[Version comparison data]
———

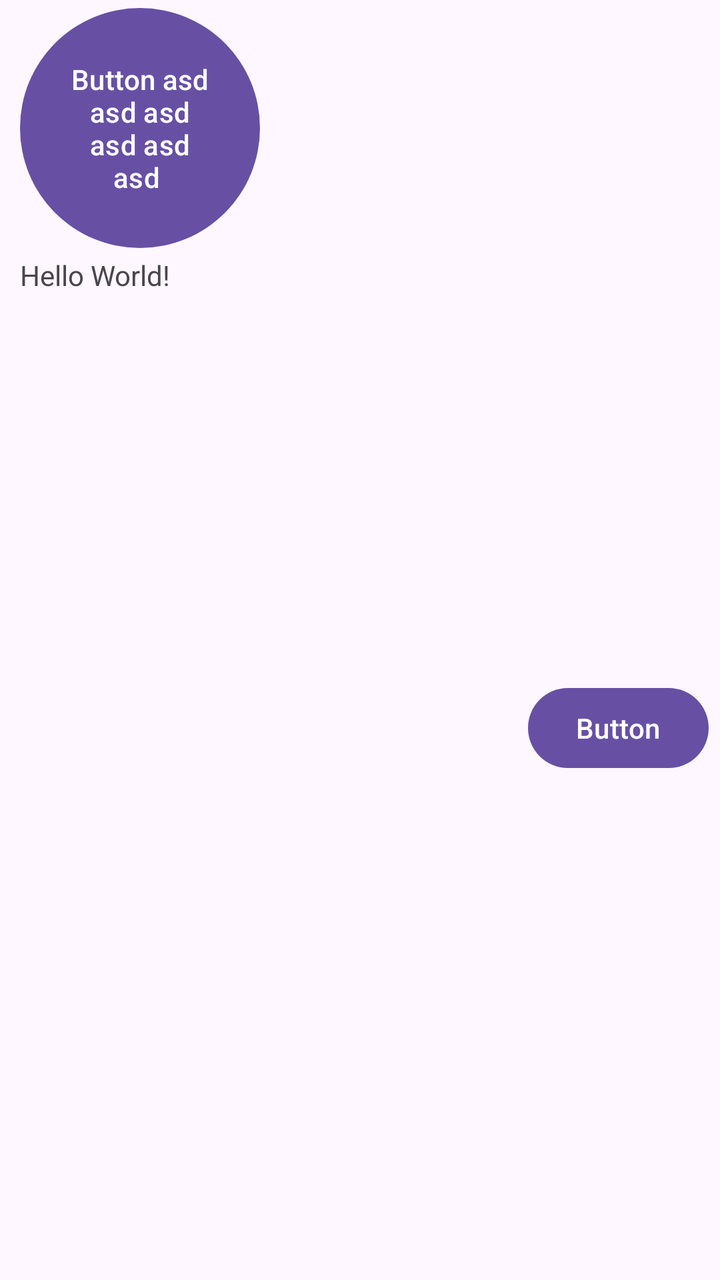
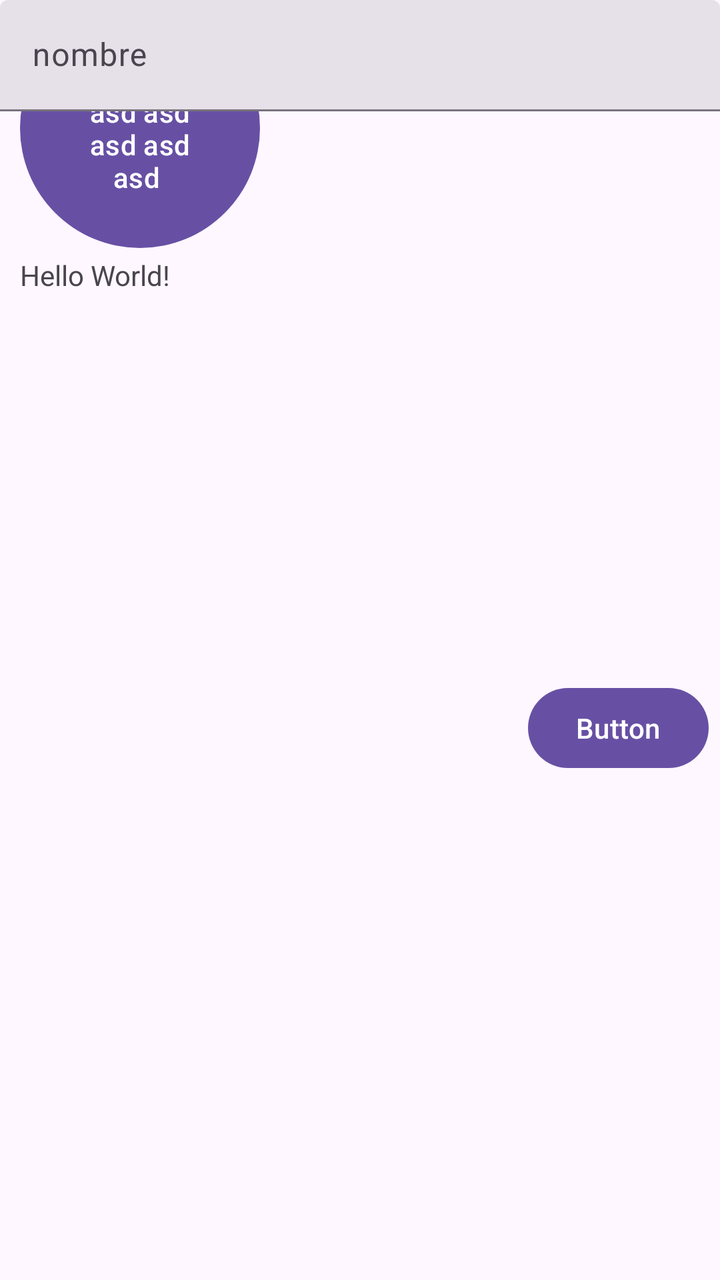

An Android layout rendered at two revisions. The XML below is the earlier revision; the diff shows what the commit changed to produce the second picture.
<!-- AndroidManifest.xml: application theme Theme.MyApplication -->
<!-- res/layout/activity_main.xml -->
<?xml version="1.0" encoding="utf-8"?>
<androidx.constraintlayout.widget.ConstraintLayout xmlns:android="http://schemas.android.com/apk/res/android"
    xmlns:app="http://schemas.android.com/apk/res-auto"
    xmlns:tools="http://schemas.android.com/tools"
    android:id="@+id/main"
    android:layout_width="match_parent"
    android:layout_height="match_parent"
    tools:context=".MainActivity">

    <TextView
        android:id="@+id/texto"
        android:layout_width="wrap_content"
        android:layout_height="wrap_content"
        android:text="@string/hello_world"

        app:layout_constraintHorizontal_bias="0"
        app:layout_constraintVertical_bias="0"
        app:layout_constraintBottom_toBottomOf="parent"
        app:layout_constraintEnd_toEndOf="parent"
        app:layout_constraintStart_toStartOf="@id/button"
        app:layout_constraintTop_toBottomOf="@id/button"
/>

    <Button
        android:id="@+id/button"

        android:layout_width="0dp"
        android:layout_height="0dp"
        android:layout_marginStart="@dimen/margen_small"
        android:layout_marginEnd="8dp"
        android:text="Button asd asd asd asd asd asd "


        app:layout_constraintBottom_toTopOf="@+id/finboton"
        app:layout_constraintEnd_toEndOf="@+id/guideline3"
        app:layout_constraintHorizontal_bias="0"
        app:layout_constraintStart_toStartOf="parent"
        app:layout_constraintTop_toTopOf="parent"
        app:layout_constraintVertical_bias="0.097" />

    <androidx.constraintlayout.widget.Guideline
        android:id="@+id/finboton"
        android:layout_width="wrap_content"
        android:layout_height="wrap_content"
        android:orientation="horizontal"
        app:layout_constraintGuide_percent="0.20" />

    <Button
        android:id="@+id/button5"
        android:layout_width="wrap_content"
        android:layout_height="wrap_content"
        android:layout_marginStart="264dp"
        android:layout_marginTop="340dp"
        android:text="Button"
        app:layout_constraintStart_toStartOf="parent"
        app:layout_constraintTop_toTopOf="parent" />

    <androidx.constraintlayout.widget.Guideline
        android:id="@+id/guideline3"
        android:layout_width="wrap_content"
        android:layout_height="wrap_content"
        android:orientation="vertical"
        app:layout_constraintGuide_begin="138dp" />


</androidx.constraintlayout.widget.ConstraintLayout>
<!-- resources referenced by this layout -->
<resources>
  <dimen name="margen_small">10dp</dimen>
  <string name="hello_world">Hello World!</string>
  <style name="Theme.MyApplication" parent="Base.Theme.MyApplication" />
  <style name="Base.Theme.MyApplication" parent="Theme.Material3.DayNight.NoActionBar">
          
          
      </style>
</resources>

<!-- the commit's change to res/layout/activity_main.xml (unified diff, before → after) -->
@@ -5,7 +5,7 @@
     android:id="@+id/main"
     android:layout_width="match_parent"
     android:layout_height="match_parent"
-    tools:context=".MainActivity">
+    tools:context=".ui.MainActivity">
 
     <TextView
         android:id="@+id/texto"
@@ -46,7 +46,7 @@
         app:layout_constraintGuide_percent="0.20" />
 
     <Button
-        android:id="@+id/button5"
+        android:id="@+id/buttonLanzaPantalla"
         android:layout_width="wrap_content"
         android:layout_height="wrap_content"
         android:layout_marginStart="264dp"
@@ -55,6 +55,26 @@
         app:layout_constraintStart_toStartOf="parent"
         app:layout_constraintTop_toTopOf="parent" />
 
+    <com.google.android.material.textfield.TextInputLayout
+        style="?attr/textInputFilledStyle"
+        android:id="@+id/filledTextField"
+        android:layout_width="match_parent"
+        android:layout_height="0dp"
+        android:hint="nombre"
+
+        app:layout_constraintTop_toTopOf="parent"
+        app:layout_constraintStart_toStartOf="parent"
+        >
+
+        <com.google.android.material.textfield.TextInputEditText
+            android:id="@+id/txcajaTexto"
+            android:layout_width="match_parent"
+            android:layout_height="wrap_content"
+            />
+
+
+
+    </com.google.android.material.textfield.TextInputLayout>
     <androidx.constraintlayout.widget.Guideline
         android:id="@+id/guideline3"
         android:layout_width="wrap_content"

———

*Task goal*: Reproduce the data exactly as it appears above. Pictures are to be left out.

*Reply to the exercise*:
An Android layout rendered at two revisions. The XML below is the earlier revision; the diff shows what the commit changed to produce the second picture.
<!-- AndroidManifest.xml: application theme Theme.MyApplication -->
<!-- res/layout/activity_main.xml -->
<?xml version="1.0" encoding="utf-8"?>
<androidx.constraintlayout.widget.ConstraintLayout xmlns:android="http://schemas.android.com/apk/res/android"
    xmlns:app="http://schemas.android.com/apk/res-auto"
    xmlns:tools="http://schemas.android.com/tools"
    android:id="@+id/main"
    android:layout_width="match_parent"
    android:layout_height="match_parent"
    tools:context=".MainActivity">

    <TextView
        android:id="@+id/texto"
        android:layout_width="wrap_content"
        android:layout_height="wrap_content"
        android:text="@string/hello_world"

        app:layout_constraintHorizontal_bias="0"
        app:layout_constraintVertical_bias="0"
        app:layout_constraintBottom_toBottomOf="parent"
        app:layout_constraintEnd_toEndOf="parent"
        app:layout_constraintStart_toStartOf="@id/button"
        app:layout_constraintTop_toBottomOf="@id/button"
/>

    <Button
        android:id="@+id/button"

        android:layout_width="0dp"
        android:layout_height="0dp"
        android:layout_marginStart="@dimen/margen_small"
        android:layout_marginEnd="8dp"
        android:text="Button asd asd asd asd asd asd "


        app:layout_constraintBottom_toTopOf="@+id/finboton"
        app:layout_constraintEnd_toEndOf="@+id/guideline3"
        app:layout_constraintHorizontal_bias="0"
        app:layout_constraintStart_toStartOf="parent"
        app:layout_constraintTop_toTopOf="parent"
        app:layout_constraintVertical_bias="0.097" />

    <androidx.constraintlayout.widget.Guideline
        android:id="@+id/finboton"
        android:layout_width="wrap_content"
        android:layout_height="wrap_content"
        android:orientation="horizontal"
        app:layout_constraintGuide_percent="0.20" />

    <Button
        android:id="@+id/button5"
        android:layout_width="wrap_content"
        android:layout_height="wrap_content"
        android:layout_marginStart="264dp"
        android:layout_marginTop="340dp"
        android:text="Button"
        app:layout_constraintStart_toStartOf="parent"
        app:layout_constraintTop_toTopOf="parent" />

    <androidx.constraintlayout.widget.Guideline
        android:id="@+id/guideline3"
        android:layout_width="wrap_content"
        android:layout_height="wrap_content"
        android:orientation="vertical"
        app:layout_constraintGuide_begin="138dp" />


</androidx.constraintlayout.widget.ConstraintLayout>
<!-- resources referenced by this layout -->
<resources>
  <dimen name="margen_small">10dp</dimen>
  <string name="hello_world">Hello World!</string>
  <style name="Theme.MyApplication" parent="Base.Theme.MyApplication" />
  <style name="Base.Theme.MyApplication" parent="Theme.Material3.DayNight.NoActionBar">
          
          
      </style>
</resources>

<!-- the commit's change to res/layout/activity_main.xml (unified diff, before → after) -->
@@ -5,7 +5,7 @@
     android:id="@+id/main"
     android:layout_width="match_parent"
     android:layout_height="match_parent"
-    tools:context=".MainActivity">
+    tools:context=".ui.MainActivity">
 
     <TextView
         android:id="@+id/texto"
@@ -46,7 +46,7 @@
         app:layout_constraintGuide_percent="0.20" />
 
     <Button
-        android:id="@+id/button5"
+        android:id="@+id/buttonLanzaPantalla"
         android:layout_width="wrap_content"
         android:layout_height="wrap_content"
         android:layout_marginStart="264dp"
@@ -55,6 +55,26 @@
         app:layout_constraintStart_toStartOf="parent"
         app:layout_constraintTop_toTopOf="parent" />
 
+    <com.google.android.material.textfield.TextInputLayout
+        style="?attr/textInputFilledStyle"
+        android:id="@+id/filledTextField"
+        android:layout_width="match_parent"
+        android:layout_height="0dp"
+        android:hint="nombre"
+
+        app:layout_constraintTop_toTopOf="parent"
+        app:layout_constraintStart_toStartOf="parent"
+        >
+
+        <com.google.android.material.textfield.TextInputEditText
+            android:id="@+id/txcajaTexto"
+            android:layout_width="match_parent"
+            android:layout_height="wrap_content"
+            />
+
+
+
+    </com.google.android.material.textfield.TextInputLayout>
     <androidx.constraintlayout.widget.Guideline
         android:id="@+id/guideline3"
         android:layout_width="wrap_content"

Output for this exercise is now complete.